** Dataset excerpts **
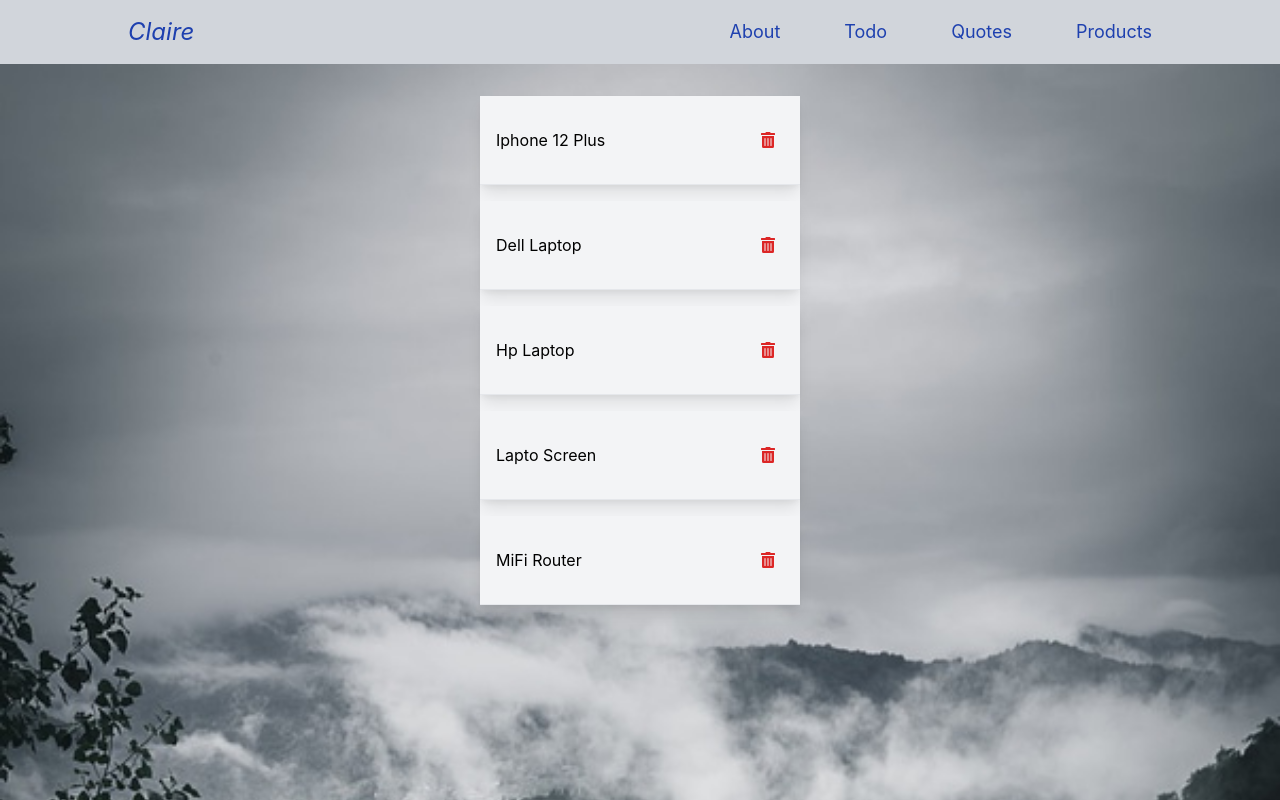
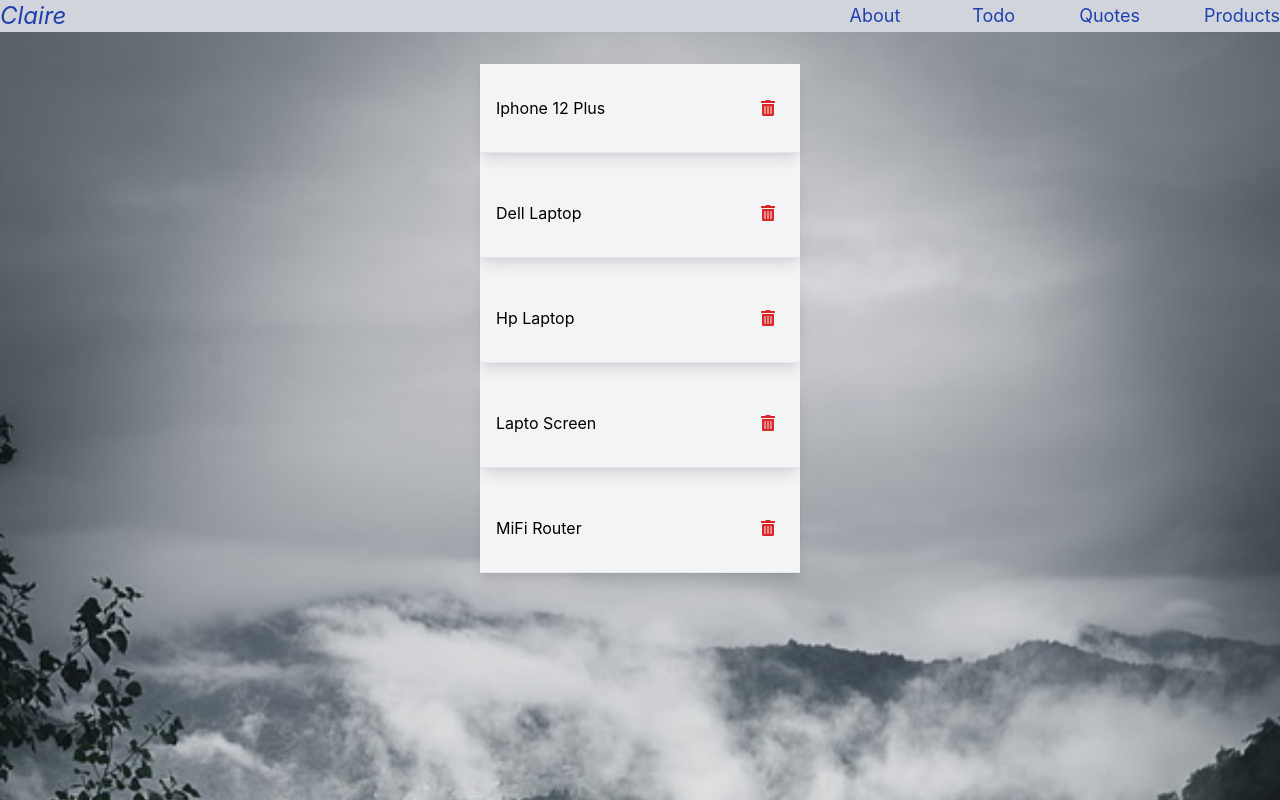
Before and after one commit to mugwira/React-Quote-Generator, a React (Create React App) app: page / in a window 1280 px wide. Built offline with nearby package versions, Linux system fonts and the light colour scheme.

Commit message:
Modified Nav and css files

```diff
--- a/src/App.css
+++ b/src/App.css
@@ -26,7 +26,7 @@ body{
     }
 }
 
-.left a:hover{
+. a:hover{
     border-top: 1px solid orange;
 }
 
--- a/src/Nav.js
+++ b/src/Nav.js
@@ -4,12 +4,12 @@ import { Link } from "react-router-dom";
 function Nav() {
   return (
     <div className="my-nav text-blue-800 bg-gray-300 ">
-      <div className="my-links md:flex items-center justify-between py-4 px-32">
+      <div className="my-links md:flex items-center justify-between">
         <div className="right text-2xl font-semi-bold italic">
           <h3>Claire</h3>
         </div>
-        <div className="flex flex-col md:flex-row items-center text-lg space-x-16">
-          <Link to="/about" className="hover:text-blue-600">
+        <div className="left flex flex-col md:flex-row items-center text-lg space-x-16">
+          <Link to="/about" className="transition duration-200 hover:bg-blue-300 px-2">
             About
           </Link>
           <Link to="/Todo" className="hover:text-blue-600">
```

** Task requirements **
Your copy of the data above should match it exactly, apart from the images.

** Written solution **
Before and after one commit to mugwira/React-Quote-Generator, a React (Create React App) app: page / in a window 1280 px wide. Built offline with nearby package versions, Linux system fonts and the light colour scheme.

Commit message:
Modified Nav and css files

```diff
--- a/src/App.css
+++ b/src/App.css
@@ -26,7 +26,7 @@ body{
     }
 }
 
-.left a:hover{
+. a:hover{
     border-top: 1px solid orange;
 }
 
--- a/src/Nav.js
+++ b/src/Nav.js
@@ -4,12 +4,12 @@ import { Link } from "react-router-dom";
 function Nav() {
   return (
     <div className="my-nav text-blue-800 bg-gray-300 ">
-      <div className="my-links md:flex items-center justify-between py-4 px-32">
+      <div className="my-links md:flex items-center justify-between">
         <div className="right text-2xl font-semi-bold italic">
           <h3>Claire</h3>
         </div>
-        <div className="flex flex-col md:flex-row items-center text-lg space-x-16">
-          <Link to="/about" className="hover:text-blue-600">
+        <div className="left flex flex-col md:flex-row items-center text-lg space-x-16">
+          <Link to="/about" className="transition duration-200 hover:bg-blue-300 px-2">
             About
           </Link>
           <Link to="/Todo" className="hover:text-blue-600">
```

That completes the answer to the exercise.